By Andrew Willis
Investment banks are running into headwinds as they attempt to sell $2.5 billion of equity in Manulife Financial, with roughly a quarter of the offering reportedly still unsold as of lunch hour on Thursday.
Manulife launched its second large stock sale in less than a year into a weak market, as the S&P/TSX benchmark is down. That weak tone, along with investor uncertainty over Manulife’s prospects, translated into a relatively slow share sale, despite a hefty 6% discount on the offering.
In contrast, a recent series of large stock issues from Canadian companies, such as a $4 billion (U.S.) outing by Barrick Gold (NYSE:ABX), have all sold quickly.

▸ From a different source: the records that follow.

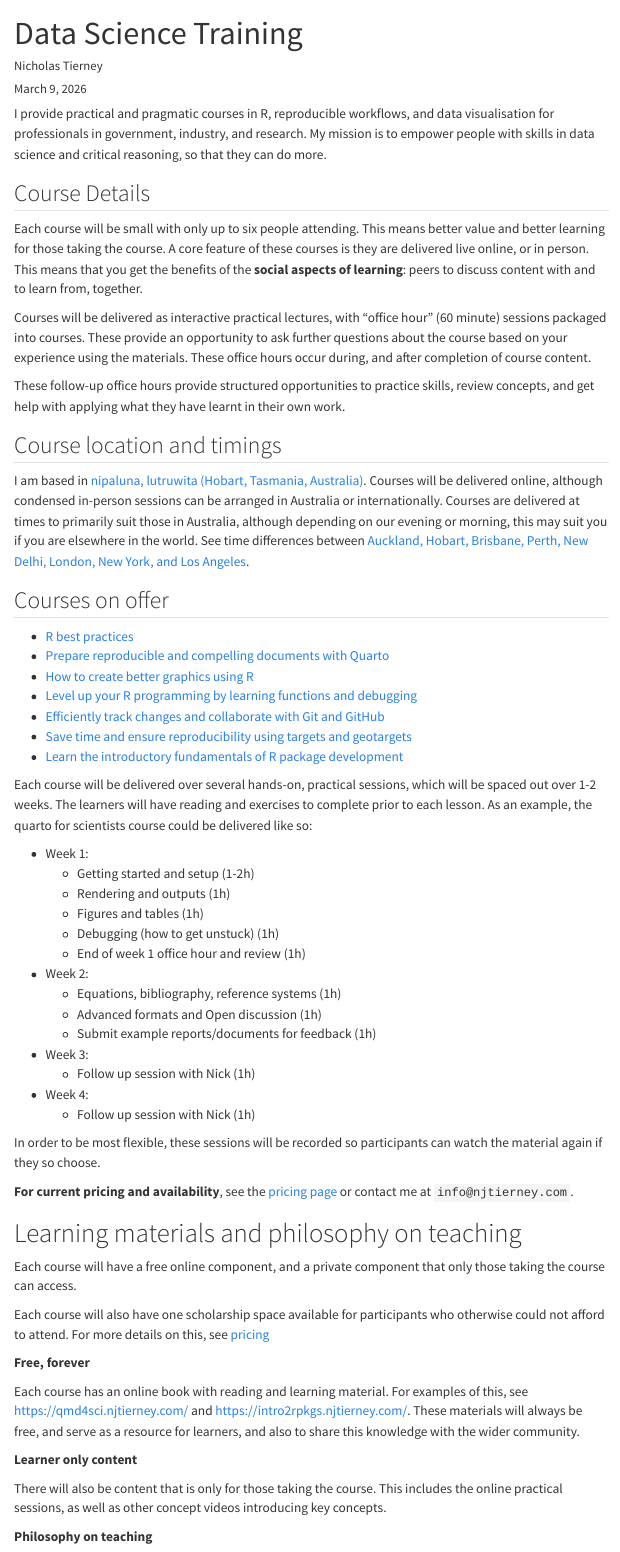
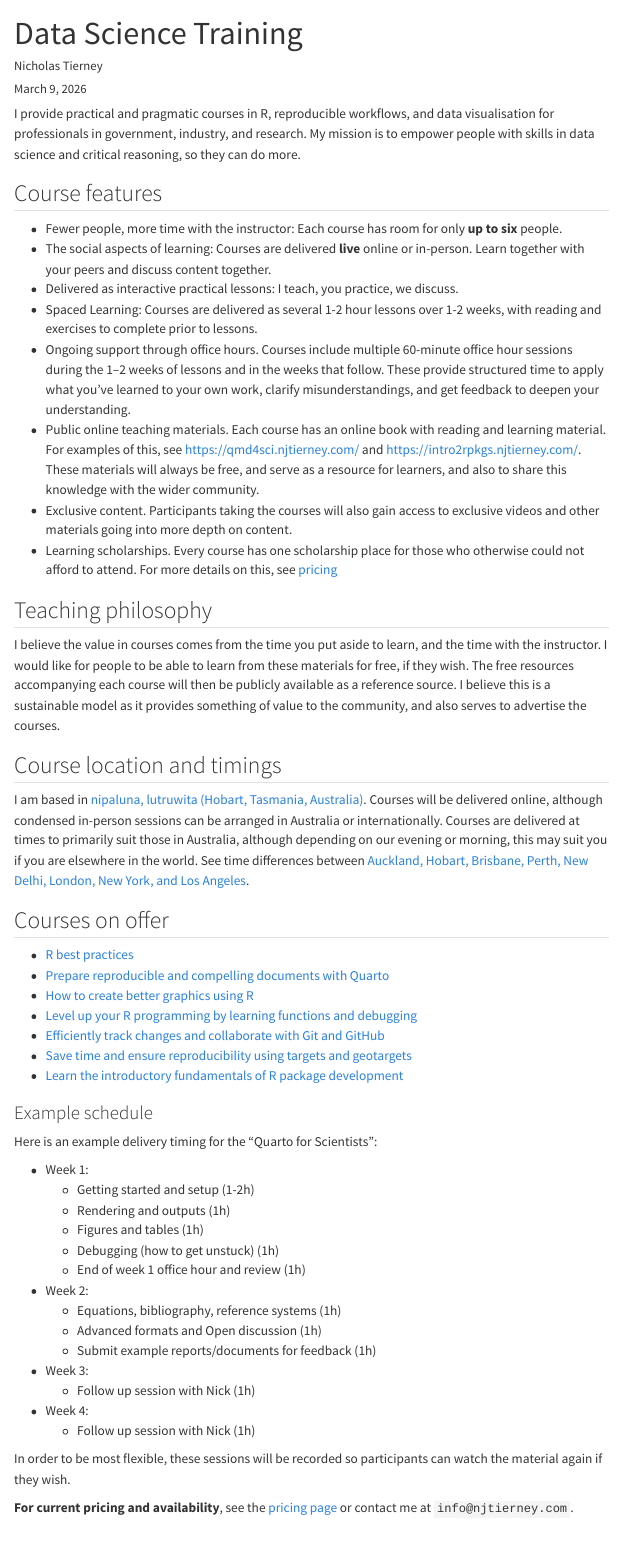
Before and after one commit to njtierney/training, a Quarto document (index.qmd): the page in a window 1100 px wide, from its top. Rendered offline with R 4.5, knitr and Pandoc in place of Quarto, with nearby package versions; menus at the side of the page are left out.

Commit message:
some minor tweaks to improve wording and clarity

```diff
--- a/index.qmd
+++ b/index.qmd
@@ -19,15 +19,23 @@ editor:
       canonical: true
 ---
 
-I provide practical and pragmatic courses in R, reproducible workflows, and data visualisation for professionals in government, industry, and research. My mission is to empower people with skills in data science and critical reasoning, so that they can do more.
+I provide practical and pragmatic courses in R, reproducible workflows, and data visualisation for professionals in government, industry, and research. My mission is to empower people with skills in data science and critical reasoning, so they can do more.
 
-## Course Details
+## Course features
 
-Each course will be small with only up to six people attending. This means better value and better learning for those taking the course. A core feature of these courses is they are delivered live online, or in person. This means that you get the benefits of the **social aspects of learning**: peers to discuss content with and to learn from, together.
+* Fewer people, more time with the instructor: Each course has room for only **up to six** people.
+* The social aspects of learning: Courses are delivered **live** online or in-person. Learn together with your peers and discuss content together.
+* Delivered as interactive practical lessons: I teach, you practice, we discuss.
+* Spaced Learning: Courses are delivered as several 1-2 hour lessons over 1-2 weeks, with reading and exercises to complete prior to lessons.
+* Ongoing support through office hours. Courses include multiple 60-minute office hour sessions during the 1–2 weeks of lessons and in the weeks that follow. These provide structured time to apply what you've learned to your own work, clarify misunderstandings, and get feedback to deepen your understanding.
+* Public online teaching materials. Each course has an online book with reading and learning material. For examples of this, see https://qmd4sci.njtierney.com/ and https://intro2rpkgs.njtierney.com/. These materials will always be free, and serve as a resource for learners, and also to share this knowledge with the wider community.
+* Exclusive content. Participants taking the courses will also gain access to exclusive videos and other materials going into more depth on content.
+* Learning scholarships. Every course has one scholarship place for those who otherwise could not afford to attend. For more details on this, see [pricing](pricing.qmd)
 
-Courses will be delivered as interactive practical lectures, with "office hour" (60 minute) sessions packaged into courses. These provide an opportunity to ask further questions about the course based on your experience using the materials. These office hours occur during, and after completion of course content.
+## Teaching philosophy
 
-These follow-up office hours provide structured opportunities to practice skills, review concepts, and get help with applying what they have learnt in their own work.
+I believe the value in courses comes from the time you put aside to learn, and the time with the instructor. I would like for people to be able to learn from these materials for free, if they wish. The free resources accompanying each course will then be publicly available as a reference source. I believe this is a sustainable model as it provides something of value to the community, and also serves to advertise the courses.
+
 
 ## Course location and timings
 
@@ -43,7 +51,9 @@ I am based in [nipaluna, lutruwita (Hobart, Tasmania, Australia)](https://en.wik
 - [Save time and ensure reproducibility using targets and geotargets](https://gentle-targets.njtierney.com/)
 - [Learn the introductory fundamentals of R package development](https://intro2rpkgs.njtierney.com/)
 
-Each course will be delivered over several hands-on, practical sessions, which will be spaced out over 1-2 weeks. The learners will have reading and exercises to complete prior to each lesson. As an example, the quarto for scientists course could be delivered like so:
+### Example schedule
+
+Here is an example delivery timing for the "Quarto for Scientists":
 
 - Week 1:
     - Getting started and setup (1-2h)
@@ -60,22 +70,6 @@ Each course will be delivered over several hands-on, practical sessions, which w
 - Week 4:
     - Follow up session with Nick (1h)
 
-In order to be most flexible, these sessions will be recorded so participants can watch the material again if they so choose.
+In order to be most flexible, these sessions will be recorded so participants can watch the material again if they wish.
 
 **For current pricing and availability**, see the [pricing page](pricing.qmd) or contact me at `info@njtierney.com`.
-
-# Learning materials and philosophy on teaching
-
-Each course will have a free online component, and a private component that only those taking the course can access.
-
-Each course will also have one scholarship space available for participants who otherwise could not afford to attend. For more details on this, see [pricing](pricing.qmd)
-
-**Free, forever**
-
-Each course has an online book with reading and learning material. For examples of this, see https://qmd4sci.njtierney.com/ and https://intro2rpkgs.njtierney.com/. These materials will always be free, and serve as a resource for learners, and also to share this knowledge with the wider community.
-
-**Learner only content**
-
-There will also be content that is only for those taking the course. This includes the online practical sessions, as well as other concept videos introducing key concepts.
-
-**Philosophy on teaching**
--- a/pricing.qmd
+++ b/pricing.qmd
@@ -7,47 +7,49 @@ format:
     toc: false
 ---
 
-+------------------------------------------------------------------------------------------------------------+-------------+----------------------------------------------------------------------------------------------------------+-----------------+
-| Course                                                                                                     | Price       | Details                                                                                                  | \# participants |
-+============================================================================================================+=============+==========================================================================================================+=================+
-| [R best practices](https://r-best-practices.njtierney.com/)                                                | \$450       | 6 hours of practical instruction, plus 3x60 minute officer hour sessions (1 during course, 2 follow up)  | 6               |
-|                                                                                                            |             |                                                                                                          |                 |
-| [Prepare reproducible and compelling documents with Quarto](https://qmd4sci.njtierney.com/)                |             |                                                                                                          |                 |
-|                                                                                                            |             |                                                                                                          |                 |
-| [How to create better graphics using R](https://better-vis.njtierney.com/)                                 |             |                                                                                                          |                 |
-|                                                                                                            |             |                                                                                                          |                 |
-| [Level up your R programming by learning functions and debugging](https://fun2debug.njtierney.com/)        |             |                                                                                                          |                 |
-|                                                                                                            |             |                                                                                                          |                 |
-| [Efficiently track changes and collaborate with Git and GitHub](https://gentle-git.njtierney.com/)         |             |                                                                                                          |                 |
-|                                                                                                            |             |                                                                                                          |                 |
-| [Learn the introductory fundamentals of R package development](https://intro2rpkgs.njtierney.com/)         |             |                                                                                                          |                 |
-+------------------------------------------------------------------------------------------------------------+-------------+----------------------------------------------------------------------------------------------------------+-----------------+
-| [Save time and ensure reproducibility using targets and geotargets](https://gentle-targets.njtierney.com/) | \$900       | 12 hours of practical instruction, plus 6x60 minute officer hour sessions (2 during course, 4 follow up) | 6               |
-+------------------------------------------------------------------------------------------------------------+-------------+----------------------------------------------------------------------------------------------------------+-----------------+
++------------------------------------------------------------------------------------------------------------+----------+--------------------------------------------------------------+-----------------+
+| Course                                                                                                     | Price    | Details                                                      | \# participants |
++============================================================================================================+==========+==============================================================+=================+
+| [R best practices](https://r-best-practices.njtierney.com/)                                                | \$450    | -   6hr practical instruction                                | 6               |
+|                                                                                                            |          |                                                              |                 |
+| [Prepare reproducible and compelling documents with Quarto](https://qmd4sci.njtierney.com/)                |          | -   3x60 min office hour sessions (1 in-course; 2 follow-up) |                 |
+|                                                                                                            |          |                                                              |                 |
+| [How to create better graphics using R](https://better-vis.njtierney.com/)                                 |          |                                                              |                 |
+|                                                                                                            |          |                                                              |                 |
+| [Level up your R programming by learning functions and debugging](https://fun2debug.njtierney.com/)        |          |                                                              |                 |
+|                                                                                                            |          |                                                              |                 |
+| [Efficiently track changes and collaborate with Git and GitHub](https://gentle-git.njtierney.com/)         |          |                                                              |                 |
+|                                                                                                            |          |                                                              |                 |
+| [Learn the introductory fundamentals of R package development](https://intro2rpkgs.njtierney.com/)         |          |                                                              |                 |
++------------------------------------------------------------------------------------------------------------+----------+--------------------------------------------------------------+-----------------+
+| [Save time and ensure reproducibility using targets and geotargets](https://gentle-targets.njtierney.com/) | \$900    | -   12 hr practical instruction                              | 6               |
+|                                                                                                            |          |                                                              |                 |
+|                                                                                                            |          | -   6x60 min office hour sessions (2 in-course; 4 follow-up) |                 |
++------------------------------------------------------------------------------------------------------------+----------+--------------------------------------------------------------+-----------------+
 
 All courses include:
 
--   Recorded sessions for flexible review
--   Free online learning materials (yours to keep forever)
--   Private learner-only content and exercises
+-   Recorded sessions for flexible review.
+-   Free online learning materials (yours to keep forever).
+-   Private learner-only content and exercises.
 
-All courses will also feature one heavily discounted scholarship, priced at \$5 AUD, about the price of a coffee these days in Hobart. More details on applying for scholarships will be announced soon.
+All courses will also feature one heavily discounted scholarship, priced at \$6 AUD. More details on applying for scholarships will be announced soon.
 
 ## Pilot program
 
-These courses are currently in development, but I will be offering discounted "pilot" runs of each course. These will be starting from approximately May 2026, details to follow soon.
+As these courses are currently in development, I will be offering discounted "pilot" runs of each course. These will be starting from approximately May 2026, details to follow soon.
 
 ## Registration
 
 To register or discuss which courses would be best for your team:
-
-**Note**: Pricing will increase as courses become established. Lock in current rates by registering early.
 
 -   **Email**: info\@njtierney.com
 -   **Website**: [training.njtierney.com](https://training.njtierney.com)
 
 Course schedules and availability updated regularly.
 
+**Note** that pricing will increase as courses become established. Lock in current rates by registering early.
+
 ------------------------------------------------------------------------
 
 [← Back to course catalog](index.qmd)
```
Also changed, not shown: index.qmd (4 more changed lines).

Manulife sold equity at $19 a share late Wednesday to a syndicate of underwriters led by Scotia Capital and RBC Dominion Securities. The stock closed at $20.18 before the transaction was announced. Manulife stock opened Thursday at $19, the issue price, but has since traded as low as $18.50.
“The tone of the market isn’t great, but no one is worried, this deal will move. Manulife is a quality name with a huge following,” said an executive at one dealer in the selling syndicate over lunch hour. He said roughly $500 million of stock was unsold at the end of the morning.

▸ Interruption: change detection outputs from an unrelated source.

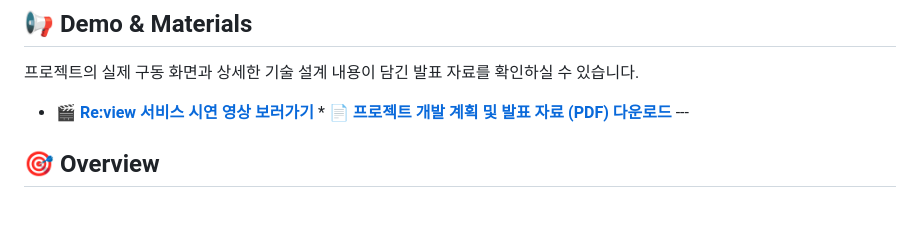
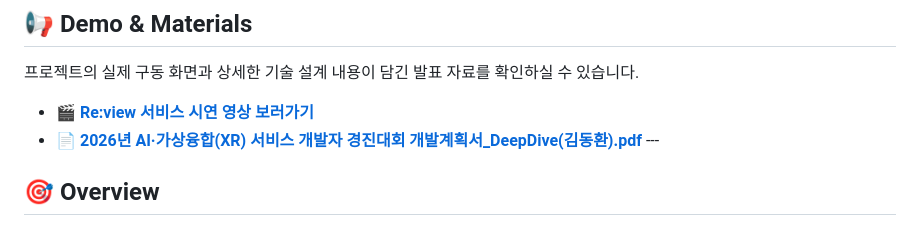
Before and after one commit to DMU-FireView/FireView, a Markdown page: README.md, the part around the change. GitHub-like rendering.

```diff
--- a/README.md
+++ b/README.md
@@ -42,7 +42,8 @@
 
 프로젝트의 실제 구동 화면과 상세한 기술 설계 내용이 담긴 발표 자료를 확인하실 수 있습니다.
 
-* **🎬 [Re:view 서비스 시연 영상 보러가기](#)** * **📄 [프로젝트 개발 계획 및 발표 자료 (PDF) 다운로드](#)** ---
+* **🎬 [Re:view 서비스 시연 영상 보러가기](https://youtu.be/rIGmGRdqm48)**
+* **📄 [2026년 AI·가상융합(XR) 서비스 개발자 경진대회 개발계획서_DeepDive(김동환).pdf](./2026년%20AI·가상융합(XR)%20서비스%20개발자%20경진대회%20개발계획서_DeepDive(김동환).pdf)** ---
 
 ## 🎯 Overview
 
```
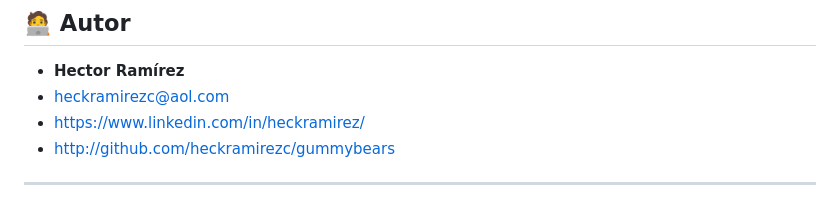
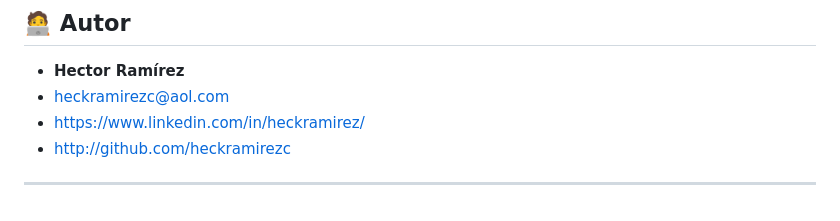
Before and after one commit to heckramirezc/disagro-hr-test, a Markdown page: README.md, the part around the change. Rendered like a GitHub page.

```diff
--- a/README.md
+++ b/README.md
@@ -242,6 +242,6 @@ Estas son **Pruebas Unitarias** centradas en la lógica de transformación (`T`)
 *   **Hector Ramírez**
 *   heckramirezc@aol.com
 *   https://www.linkedin.com/in/heckramirez/
-*   http://github.com/heckramirezc/gummybears
+*   http://github.com/heckramirezc
 
 ---
```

Part of the problem with this deal is optics. Manulife chief executive officer Don Guloien whipsawed investors by saying as recently as three months ago that selling equity was “the last thing we want to do,” then rolling out one of the largest share offerings ever seen in Canadian capital markets.

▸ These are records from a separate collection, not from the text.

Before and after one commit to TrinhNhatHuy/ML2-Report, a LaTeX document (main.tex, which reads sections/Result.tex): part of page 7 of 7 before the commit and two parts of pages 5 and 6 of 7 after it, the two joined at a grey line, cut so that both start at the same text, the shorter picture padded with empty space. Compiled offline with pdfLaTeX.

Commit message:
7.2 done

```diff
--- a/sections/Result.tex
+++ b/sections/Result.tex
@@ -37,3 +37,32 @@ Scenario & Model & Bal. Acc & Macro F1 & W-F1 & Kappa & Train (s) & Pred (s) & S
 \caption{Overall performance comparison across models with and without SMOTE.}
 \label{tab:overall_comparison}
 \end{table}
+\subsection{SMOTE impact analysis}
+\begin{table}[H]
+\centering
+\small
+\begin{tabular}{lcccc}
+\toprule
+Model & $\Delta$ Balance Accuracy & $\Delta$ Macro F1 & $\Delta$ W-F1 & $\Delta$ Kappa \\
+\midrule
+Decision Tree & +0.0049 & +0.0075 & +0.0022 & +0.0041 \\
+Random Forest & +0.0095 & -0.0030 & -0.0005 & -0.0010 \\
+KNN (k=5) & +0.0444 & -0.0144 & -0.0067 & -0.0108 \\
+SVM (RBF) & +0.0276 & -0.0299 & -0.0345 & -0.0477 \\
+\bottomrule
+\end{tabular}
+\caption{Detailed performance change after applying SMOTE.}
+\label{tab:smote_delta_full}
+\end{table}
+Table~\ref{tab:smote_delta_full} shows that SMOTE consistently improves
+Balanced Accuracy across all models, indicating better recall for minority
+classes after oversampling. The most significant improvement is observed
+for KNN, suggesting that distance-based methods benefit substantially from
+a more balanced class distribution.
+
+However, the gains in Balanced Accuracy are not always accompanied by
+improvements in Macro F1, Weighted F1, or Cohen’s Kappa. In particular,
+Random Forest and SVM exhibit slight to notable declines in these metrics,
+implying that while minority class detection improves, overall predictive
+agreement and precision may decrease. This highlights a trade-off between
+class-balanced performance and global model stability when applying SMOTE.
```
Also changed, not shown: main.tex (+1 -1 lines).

Manulife’s CEO has also said the new capital is meant to both shore up the balance sheet and fund potential acquisitions, two very different reasons for diluting existing shareholders.
Manulife is using $1 billion of the capital it raised to pay down a credit facility with the Canadian banks, struck last November, and investment dealer subsidiaries of the banks are responsible for the bulk of the stock sale. Investment bankers say the process signals Manulife is using this cash for internal purposes, not takeovers.
“If Don Guloien is planning an acquisition, he would do the deal, take a bridge loan, then go out on the road, sell the deal to U.S. investors, and then do a marketed stock sale,” said one Canadian investment banker, adding that there are no rumours of Manulife stalking weaker foreign rivals.
The investment banks charged a 3.5% fee on Manulife’s stock sale, so their commission is 66.5 cents per share, or $87 million. That means the Street will avoid a loss as long as it can sell the Manulife equity at $18.33 a share or more.
The volume of trading in Manulife on the TSX is twice Thursday what’s normally seen in the stock, as more than 20 million shares have changed hands.